* Try it *
Report every line of the records below that contains the word "changed".

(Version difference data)
===
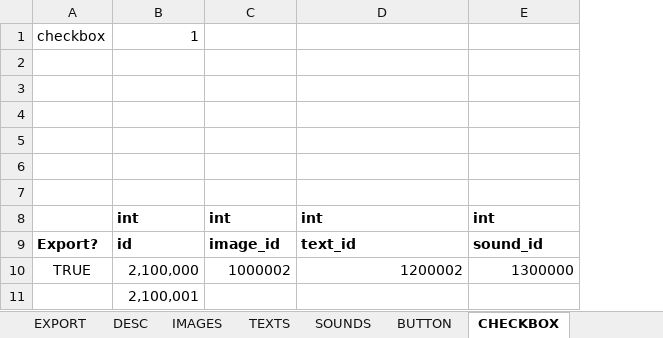
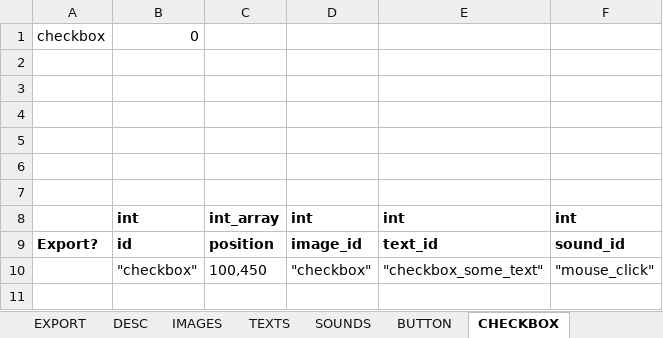
Before and after one commit to damyan94/SDL2_Engine_Project, an Excel workbook: config/objects_config.xlsm, sheet CHECKBOX, drawn as a sheet; values as stored, in another font and other column widths than the file's, no borders; removed rows and columns are numbered as before the commit, all else as after; the diff names each change by its address in the sheet, - before the commit and + after, or states it on an @@ line.

Commit message:
Improved UI, added strings hashing, changed configs to accept text ids

```diff
--- a/config/objects_config.xlsm (sheet CHECKBOX)
+++ b/config/objects_config.xlsm (sheet CHECKBOX)
+column C, rows 8-9: int_array | position
-B1: 1
+B1: 0
-row 10: TRUE | 2,100,000 | 1000002 | 1200002 | 1300000
-row 11:  | 2,100,001
+row 10:  | "checkbox" | 100,450 | "checkbox" | "checkbox_some_text" | "mouse_click"
```
Also changed, not shown: sheet BUTTON, sheet TEXTBOX, sheet RADIO_BUTTON, sheet EXPORT, sheet IMAGES, sheet TEXTS, 1 more sheet, other sheet tabs, charts or pictures, config/assets_config.xlsm, 54 other files.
===
* Solved problem *
Improved UI, added strings hashing, changed configs to accept text ids
Also changed, not shown: sheet BUTTON, sheet TEXTBOX, sheet RADIO_BUTTON, sheet EXPORT, sheet IMAGES, sheet TEXTS, 1 more sheet, other sheet tabs, charts or pictures, config/assets_config.xlsm, 54 other files.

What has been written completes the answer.